Remember that radical socialist you always hear conservatives complaining about in the news? That tyrannical despot hell-bent on political reform and the redistribution of wealth amongst the masses?

He died on Tuesday in Caracas, Venezuela.

Hugo Chavez was 58 and suffered greatly during his long battle with cancer. His death cut short the fourth term of his presidency, leaving the historically tumultuous South American nation under an ominous cloud of uncertainty. Yet, while the future for Venezuela remains unclear, the legacy of its deceased leader is already being celebrated — and condemned — worldwide.

Chavez was elected president of Venezuela in 1998, just six years after staging an unsuccessful coup against the presiding government. In keeping with his revolutionary roots, Chavez proceeded to enact some of the most radical social and political reforms in his nation’s history.

Revising the nation’s constitution via a public referendum, he curtailed the legislature by passing laws directly. He imposed stringent regulations on businesses and tampered with economic variables. He was a hard-line socialist who championed the poor and eliminated much of the nation’s private sector competition.

Wait a minute …

During the course of his presidency, he facilitated a tight consolidation of executive power. He enacted a number of socialist policies, including funding for the nation’s public healthcare system. He practiced censorship and held a favorable bias in the national media. He was arrogant, brash and unapologetic.

Whoa, whoa, whoa — hang on a second. Haven’t we heard this all before? Isn’t this all exactly the way the far right describes our nation’s 44th president?

In fact, the deeper I dig through the growing mountain of Chavez editorials, combing through his political history and the records of his public policy, the less I’m able to distinguish between the charismatic South American dictator and the man so many of this nation’s conservatives believe our president to be.

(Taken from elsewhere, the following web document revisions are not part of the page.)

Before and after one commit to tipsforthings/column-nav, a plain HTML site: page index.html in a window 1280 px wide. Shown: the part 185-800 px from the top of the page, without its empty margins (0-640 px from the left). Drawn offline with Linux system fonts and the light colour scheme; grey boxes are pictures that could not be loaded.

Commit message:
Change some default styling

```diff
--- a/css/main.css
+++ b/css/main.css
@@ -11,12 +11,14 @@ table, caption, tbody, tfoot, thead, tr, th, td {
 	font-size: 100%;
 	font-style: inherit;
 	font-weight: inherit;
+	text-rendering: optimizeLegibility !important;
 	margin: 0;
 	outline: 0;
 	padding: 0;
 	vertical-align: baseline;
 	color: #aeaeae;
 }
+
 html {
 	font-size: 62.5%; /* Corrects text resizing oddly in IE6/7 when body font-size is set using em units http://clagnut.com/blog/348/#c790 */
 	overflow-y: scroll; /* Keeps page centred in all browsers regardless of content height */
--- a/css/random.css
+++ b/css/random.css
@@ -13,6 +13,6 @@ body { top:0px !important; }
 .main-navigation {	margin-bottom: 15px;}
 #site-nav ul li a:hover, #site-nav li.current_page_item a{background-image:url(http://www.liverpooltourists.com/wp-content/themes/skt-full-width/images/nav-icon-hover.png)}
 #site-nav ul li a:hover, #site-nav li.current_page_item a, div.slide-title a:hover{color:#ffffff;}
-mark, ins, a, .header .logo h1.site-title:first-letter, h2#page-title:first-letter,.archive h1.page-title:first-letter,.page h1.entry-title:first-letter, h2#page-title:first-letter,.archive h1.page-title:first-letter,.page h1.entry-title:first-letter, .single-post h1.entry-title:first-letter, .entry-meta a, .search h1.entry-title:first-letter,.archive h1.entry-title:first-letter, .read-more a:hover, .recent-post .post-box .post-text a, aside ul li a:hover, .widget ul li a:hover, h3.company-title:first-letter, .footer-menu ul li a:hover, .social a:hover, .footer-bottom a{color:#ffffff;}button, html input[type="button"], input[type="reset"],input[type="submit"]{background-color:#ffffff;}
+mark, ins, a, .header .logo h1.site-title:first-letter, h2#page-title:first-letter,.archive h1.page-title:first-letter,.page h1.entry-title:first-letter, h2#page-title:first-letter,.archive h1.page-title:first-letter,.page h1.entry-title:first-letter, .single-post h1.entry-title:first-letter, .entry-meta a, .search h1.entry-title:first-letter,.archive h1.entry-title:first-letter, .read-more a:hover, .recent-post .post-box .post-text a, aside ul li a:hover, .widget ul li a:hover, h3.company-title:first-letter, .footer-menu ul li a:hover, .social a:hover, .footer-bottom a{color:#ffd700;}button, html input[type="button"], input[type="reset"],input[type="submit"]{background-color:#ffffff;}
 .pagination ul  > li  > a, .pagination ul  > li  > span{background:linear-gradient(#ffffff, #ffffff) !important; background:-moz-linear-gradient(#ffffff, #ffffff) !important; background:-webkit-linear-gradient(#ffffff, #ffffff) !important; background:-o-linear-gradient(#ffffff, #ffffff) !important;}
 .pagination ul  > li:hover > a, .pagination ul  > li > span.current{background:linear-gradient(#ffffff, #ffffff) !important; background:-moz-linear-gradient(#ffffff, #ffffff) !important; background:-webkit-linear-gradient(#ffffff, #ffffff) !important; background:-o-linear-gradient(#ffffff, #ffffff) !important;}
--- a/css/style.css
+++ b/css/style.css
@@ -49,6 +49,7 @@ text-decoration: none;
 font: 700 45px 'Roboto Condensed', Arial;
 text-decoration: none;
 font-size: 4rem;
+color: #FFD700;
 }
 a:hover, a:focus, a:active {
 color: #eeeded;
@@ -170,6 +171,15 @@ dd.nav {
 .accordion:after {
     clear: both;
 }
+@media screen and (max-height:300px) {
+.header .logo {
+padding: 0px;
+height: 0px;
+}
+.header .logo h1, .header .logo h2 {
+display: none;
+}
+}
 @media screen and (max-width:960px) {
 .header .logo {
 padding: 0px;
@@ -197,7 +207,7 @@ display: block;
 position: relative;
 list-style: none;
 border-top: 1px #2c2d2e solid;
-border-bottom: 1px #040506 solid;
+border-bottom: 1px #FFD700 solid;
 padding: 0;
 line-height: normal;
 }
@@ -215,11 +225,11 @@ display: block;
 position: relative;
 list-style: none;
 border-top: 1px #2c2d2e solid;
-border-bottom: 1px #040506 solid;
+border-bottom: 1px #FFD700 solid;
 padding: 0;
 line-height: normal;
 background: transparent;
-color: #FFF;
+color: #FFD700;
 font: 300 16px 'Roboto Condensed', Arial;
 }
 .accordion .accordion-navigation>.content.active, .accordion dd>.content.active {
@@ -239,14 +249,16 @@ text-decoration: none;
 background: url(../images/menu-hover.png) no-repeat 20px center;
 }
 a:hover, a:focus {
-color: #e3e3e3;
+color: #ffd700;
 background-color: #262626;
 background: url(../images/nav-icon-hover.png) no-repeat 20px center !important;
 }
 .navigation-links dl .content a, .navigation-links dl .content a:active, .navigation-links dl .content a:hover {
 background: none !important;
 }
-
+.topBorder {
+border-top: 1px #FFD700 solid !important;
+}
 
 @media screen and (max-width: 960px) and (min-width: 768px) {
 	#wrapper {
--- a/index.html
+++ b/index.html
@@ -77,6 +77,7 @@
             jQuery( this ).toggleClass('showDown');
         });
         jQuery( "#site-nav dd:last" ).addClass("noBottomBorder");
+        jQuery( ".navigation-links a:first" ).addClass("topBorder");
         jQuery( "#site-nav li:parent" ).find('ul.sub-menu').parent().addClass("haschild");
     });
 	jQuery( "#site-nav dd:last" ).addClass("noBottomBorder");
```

Maybe I’m going mad, but the likeness seems too uncanny. Tyrant? Check. Socialist? Check. Not born in the U.S.? Check. It’s impossible to talk about one without thinking about the other.

Then again, I’ve never actually seen the Barack Obama people like former Congressman Joe Walsh and pundit Bill O’Reilly claim to have seen. Their reports of a renegade president on a runaway executive power trip are as mysterious and dubious to me as reports of a sasquatch terrorizing transients in the Rockies. I’ve gone looking for him, just like those guys on Animal Planet, but all I ever turn up is a half-Kenyan democrat with big ears and a handsome smile.

No tyrant, despot or demagogue. No conniving politician with an Orwellian agenda for social reconstruction. Those o the right might shudder to hear it, but I actually kind of like that guy in the Oval Office. Which begs the looming and imminent question: How can we be looking at the same guy?

Well, maybe we aren’t. Maybe the men who share so much in common — executive supremacy, fiscal impudence, an iron-fisted socialist agenda — are actually one and the same. Like the end of a good Agatha Christie novel, I think I’ve finally pinned down the culprit:

The man conservatives thought was Barack Obama was actually Hugo Chavez.

Ridiculous, you say? Impossible? I share in at least some part of your doubt. But what other explanation solves the mystery? How else can you account for the purported existence of a presidential power-monger with complete disregard for the separation of powers — something so clearly nonexistent in our society?

There is one other explanation. It’s possible that conservatives are simply so far off the mark that they’ve succeeded in creating a fictional archetype that, while completely unfounded in our democratic society, coincides with certain preexisting third-world demagogues. It’s possible that, motivated by racism and the primal fear of heterogeneity, right-wing politicians have blatantly lied about the severity of the President’s policies and his “abuse” of executive power. It’s possible, I suppose, that Republicans who call the President a “tyrant” for his stance on gun control or a “socialist” for his position on health care are drastically out of touch with reality and certifiably full of shit.

Possible, but highly unlikely. What’s far more likely is that this was all just one big misunderstanding. Hugo Chavez was the accidental scapegoat for our nation’s social and economic woes. That villainous version of Barack Obama decried daily on Fox News was actually real — in a developing nation south of the Caribbean. It’s an embarrassing mistake, but what can we say? It’s not the first time a group of old, angry white men have confused two men of color.

Now that Chavez is dead, it stands to reason that the confusion will also end. I look forward to the right’s acknowledgement of their mistake, and the new era of moderate and reasonable discourse this momentous event will usher in.

Hey … What? Why’s everybody so quiet?

Mark Strong’s name is popping up on government lists everywhere.

Views expressed on the Opinion page do not necessarily reflect those of the Daily Nexus or UCSB. Opinions are submitted primarily by students.

A version of this article appeared on page 12 of the March 7, 2013 print edition of the Daily Nexus.